Set down every entry once more, exactly as it appears.

[Data for the task]

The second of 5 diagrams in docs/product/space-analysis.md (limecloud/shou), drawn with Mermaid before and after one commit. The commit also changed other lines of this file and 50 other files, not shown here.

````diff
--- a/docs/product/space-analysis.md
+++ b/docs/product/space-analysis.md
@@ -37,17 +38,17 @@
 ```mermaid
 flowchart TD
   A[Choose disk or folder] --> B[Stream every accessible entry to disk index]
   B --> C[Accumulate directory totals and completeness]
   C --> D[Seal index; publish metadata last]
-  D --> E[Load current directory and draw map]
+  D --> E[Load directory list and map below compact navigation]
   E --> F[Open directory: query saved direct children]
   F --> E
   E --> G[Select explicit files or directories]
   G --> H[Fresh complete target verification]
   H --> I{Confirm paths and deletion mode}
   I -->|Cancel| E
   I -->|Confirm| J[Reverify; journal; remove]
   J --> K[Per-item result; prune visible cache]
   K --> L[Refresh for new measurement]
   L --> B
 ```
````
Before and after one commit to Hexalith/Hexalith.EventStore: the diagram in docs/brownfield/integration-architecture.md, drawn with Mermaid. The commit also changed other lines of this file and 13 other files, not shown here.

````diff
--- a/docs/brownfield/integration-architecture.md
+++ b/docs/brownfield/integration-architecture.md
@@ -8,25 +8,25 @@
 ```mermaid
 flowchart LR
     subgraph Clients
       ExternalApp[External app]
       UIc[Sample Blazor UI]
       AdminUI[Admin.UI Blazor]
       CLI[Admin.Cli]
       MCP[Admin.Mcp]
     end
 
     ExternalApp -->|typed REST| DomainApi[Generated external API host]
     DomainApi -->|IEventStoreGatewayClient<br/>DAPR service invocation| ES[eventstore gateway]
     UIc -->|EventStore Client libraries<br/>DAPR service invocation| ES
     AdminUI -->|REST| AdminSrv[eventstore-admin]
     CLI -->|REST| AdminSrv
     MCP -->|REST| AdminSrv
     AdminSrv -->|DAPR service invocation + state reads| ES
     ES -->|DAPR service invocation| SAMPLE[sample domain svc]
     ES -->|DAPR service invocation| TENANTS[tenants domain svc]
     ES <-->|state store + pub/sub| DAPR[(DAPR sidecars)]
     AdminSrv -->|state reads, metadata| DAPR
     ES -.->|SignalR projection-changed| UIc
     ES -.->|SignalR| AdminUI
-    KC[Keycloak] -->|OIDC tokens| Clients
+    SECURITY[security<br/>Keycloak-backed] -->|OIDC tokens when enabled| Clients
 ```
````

[/Data for the task]

**Output for this exercise:**
The second of 5 diagrams in docs/product/space-analysis.md (limecloud/shou), drawn with Mermaid before and after one commit. The commit also changed other lines of this file and 50 other files, not shown here.

````diff
--- a/docs/product/space-analysis.md
+++ b/docs/product/space-analysis.md
@@ -37,17 +38,17 @@
 ```mermaid
 flowchart TD
   A[Choose disk or folder] --> B[Stream every accessible entry to disk index]
   B --> C[Accumulate directory totals and completeness]
   C --> D[Seal index; publish metadata last]
-  D --> E[Load current directory and draw map]
+  D --> E[Load directory list and map below compact navigation]
   E --> F[Open directory: query saved direct children]
   F --> E
   E --> G[Select explicit files or directories]
   G --> H[Fresh complete target verification]
   H --> I{Confirm paths and deletion mode}
   I -->|Cancel| E
   I -->|Confirm| J[Reverify; journal; remove]
   J --> K[Per-item result; prune visible cache]
   K --> L[Refresh for new measurement]
   L --> B
 ```
````
Before and after one commit to Hexalith/Hexalith.EventStore: the diagram in docs/brownfield/integration-architecture.md, drawn with Mermaid. The commit also changed other lines of this file and 13 other files, not shown here.

````diff
--- a/docs/brownfield/integration-architecture.md
+++ b/docs/brownfield/integration-architecture.md
@@ -8,25 +8,25 @@
 ```mermaid
 flowchart LR
     subgraph Clients
       ExternalApp[External app]
       UIc[Sample Blazor UI]
       AdminUI[Admin.UI Blazor]
       CLI[Admin.Cli]
       MCP[Admin.Mcp]
     end
 
     ExternalApp -->|typed REST| DomainApi[Generated external API host]
     DomainApi -->|IEventStoreGatewayClient<br/>DAPR service invocation| ES[eventstore gateway]
     UIc -->|EventStore Client libraries<br/>DAPR service invocation| ES
     AdminUI -->|REST| AdminSrv[eventstore-admin]
     CLI -->|REST| AdminSrv
     MCP -->|REST| AdminSrv
     AdminSrv -->|DAPR service invocation + state reads| ES
     ES -->|DAPR service invocation| SAMPLE[sample domain svc]
     ES -->|DAPR service invocation| TENANTS[tenants domain svc]
     ES <-->|state store + pub/sub| DAPR[(DAPR sidecars)]
     AdminSrv -->|state reads, metadata| DAPR
     ES -.->|SignalR projection-changed| UIc
     ES -.->|SignalR| AdminUI
-    KC[Keycloak] -->|OIDC tokens| Clients
+    SECURITY[security<br/>Keycloak-backed] -->|OIDC tokens when enabled| Clients
 ```
````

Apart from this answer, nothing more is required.